### AIM OF THE TASK
Down to the last line, set down the listing below exactly, apart from its pictures.
(MATERIAL SHOWN)
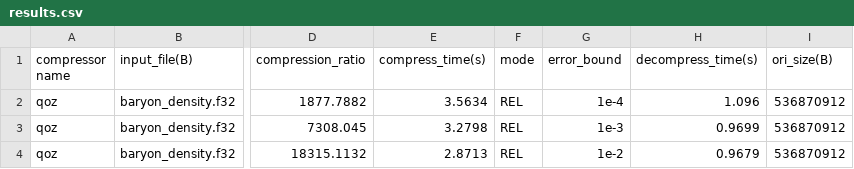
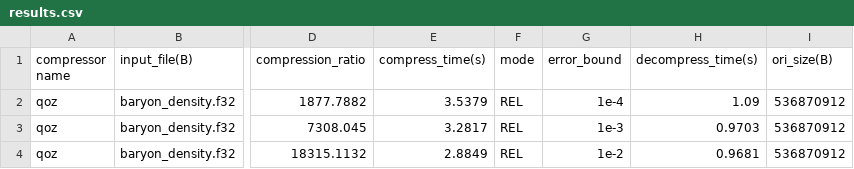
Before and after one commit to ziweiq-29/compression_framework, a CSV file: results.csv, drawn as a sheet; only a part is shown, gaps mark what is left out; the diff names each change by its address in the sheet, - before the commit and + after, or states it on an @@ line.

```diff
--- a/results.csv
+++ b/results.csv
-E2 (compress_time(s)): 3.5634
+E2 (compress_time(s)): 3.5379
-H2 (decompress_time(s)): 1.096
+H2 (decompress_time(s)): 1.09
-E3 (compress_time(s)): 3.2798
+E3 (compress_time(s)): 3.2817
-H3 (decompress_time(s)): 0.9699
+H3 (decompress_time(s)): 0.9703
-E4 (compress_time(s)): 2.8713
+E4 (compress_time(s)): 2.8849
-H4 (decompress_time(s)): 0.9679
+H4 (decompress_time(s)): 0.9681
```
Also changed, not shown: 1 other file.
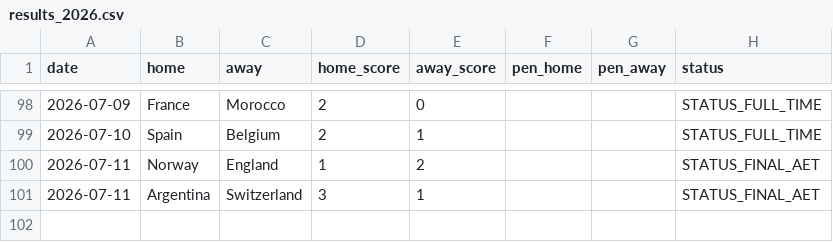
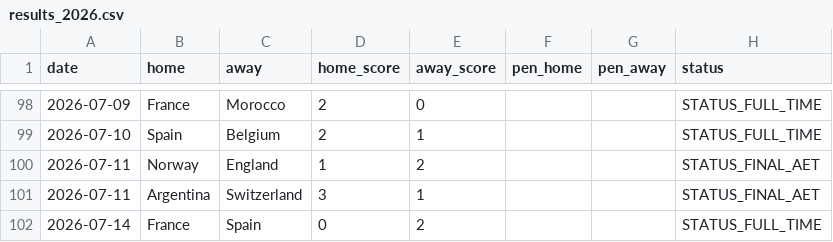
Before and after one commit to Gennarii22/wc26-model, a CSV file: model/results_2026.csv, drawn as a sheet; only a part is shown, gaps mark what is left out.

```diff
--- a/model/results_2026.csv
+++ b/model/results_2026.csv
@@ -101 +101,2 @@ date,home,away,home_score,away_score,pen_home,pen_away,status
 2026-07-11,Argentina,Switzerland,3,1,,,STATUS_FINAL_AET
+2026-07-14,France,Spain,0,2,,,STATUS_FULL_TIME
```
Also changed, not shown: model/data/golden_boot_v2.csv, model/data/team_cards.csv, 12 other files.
(End MATERIAL SHOWN)
### REPLY TO THE EXERCISE
Before and after one commit to ziweiq-29/compression_framework, a CSV file: results.csv, drawn as a sheet; only a part is shown, gaps mark what is left out; the diff names each change by its address in the sheet, - before the commit and + after, or states it on an @@ line.

```diff
--- a/results.csv
+++ b/results.csv
-E2 (compress_time(s)): 3.5634
+E2 (compress_time(s)): 3.5379
-H2 (decompress_time(s)): 1.096
+H2 (decompress_time(s)): 1.09
-E3 (compress_time(s)): 3.2798
+E3 (compress_time(s)): 3.2817
-H3 (decompress_time(s)): 0.9699
+H3 (decompress_time(s)): 0.9703
-E4 (compress_time(s)): 2.8713
+E4 (compress_time(s)): 2.8849
-H4 (decompress_time(s)): 0.9679
+H4 (decompress_time(s)): 0.9681
```
Also changed, not shown: 1 other file.
Before and after one commit to Gennarii22/wc26-model, a CSV file: model/results_2026.csv, drawn as a sheet; only a part is shown, gaps mark what is left out.

```diff
--- a/model/results_2026.csv
+++ b/model/results_2026.csv
@@ -101 +101,2 @@ date,home,away,home_score,away_score,pen_home,pen_away,status
 2026-07-11,Argentina,Switzerland,3,1,,,STATUS_FINAL_AET
+2026-07-14,France,Spain,0,2,,,STATUS_FULL_TIME
```
Also changed, not shown: model/data/golden_boot_v2.csv, model/data/team_cards.csv, 12 other files.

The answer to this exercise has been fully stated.